Task details :: Go through the data below and return each line where the string "main" occurs.

--------------------------------

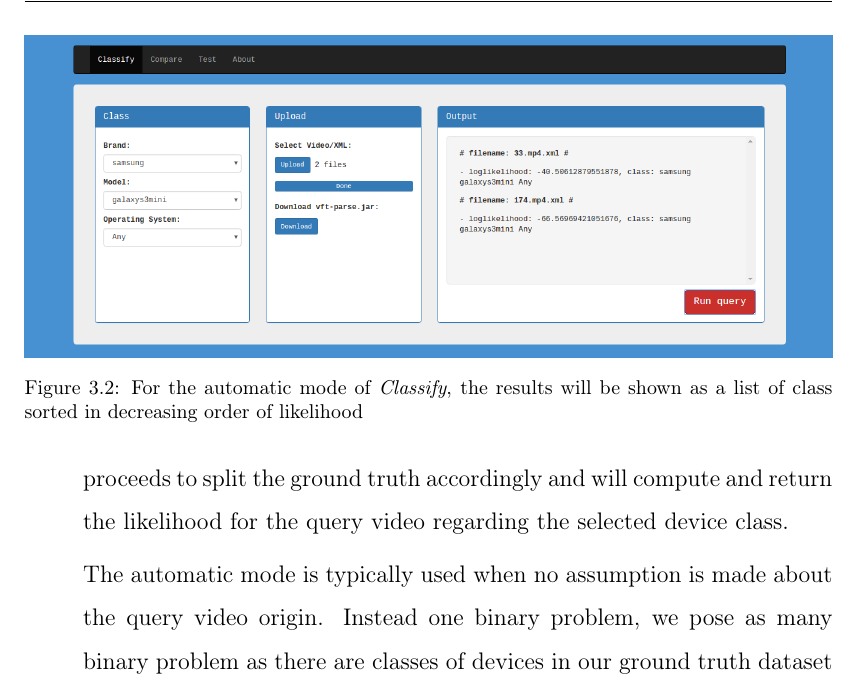
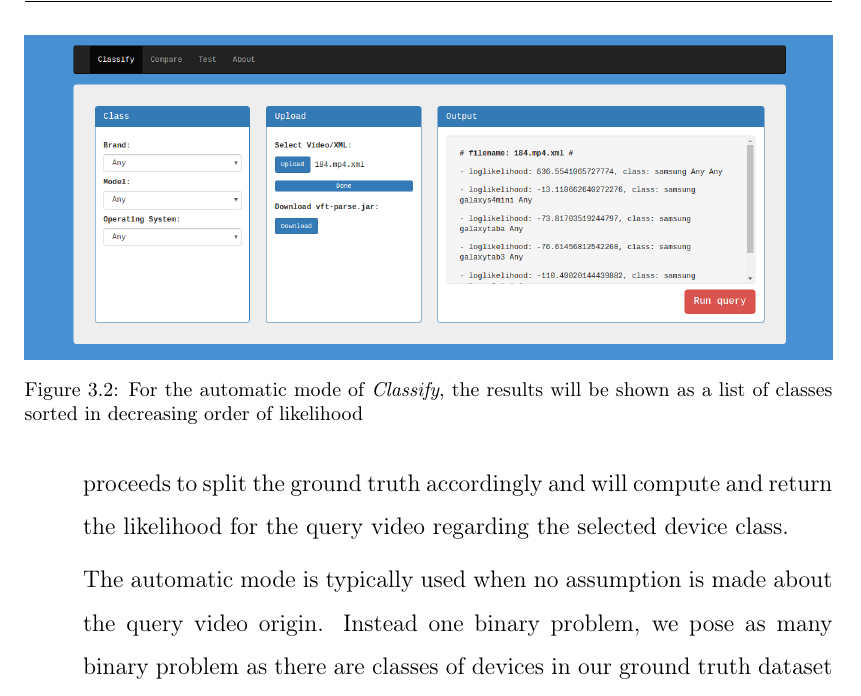
Before and after one commit to smeucci/Thesis, a LaTeX thesis (thesis/thesis.tex, which reads thesis/main/implementation.tex): part of page 39 of 46, cut so that both start at the same text. Compiled offline with pdfLaTeX.

Commit message:
fix wrong image

```diff
--- a/thesis/main/implementation.tex
+++ b/thesis/main/implementation.tex
@@ -306,7 +306,7 @@ The automatic mode is typically used when no assumption is made about the query
 \begin{figure}
   \centering
   \includegraphics[width=1\textwidth]{classify-output}
-  \caption{For the automatic mode of \emph{Classify}, the results will be shown as a list of class sorted in decreasing order of likelihood}\label{fig:classify-output}
+  \caption{For the automatic mode of \emph{Classify}, the results will be shown as a list of classes sorted in decreasing order of likelihood}\label{fig:classify-output}
 \end{figure}
 
 The \emph{Classify} feature also allow the user to upload and compute the likelihood for more than one query video at a time.
```
Also changed, not shown: thesis/figure/classify-output.png, thesis/thesis.pdf.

--------------------------------

Solution to this exercise ::
Before and after one commit to smeucci/Thesis, a LaTeX thesis (thesis/thesis.tex, which reads thesis/main/implementation.tex): part of page 39 of 46, cut so that both start at the same text. Compiled offline with pdfLaTeX.
--- a/thesis/main/implementation.tex
+++ b/thesis/main/implementation.tex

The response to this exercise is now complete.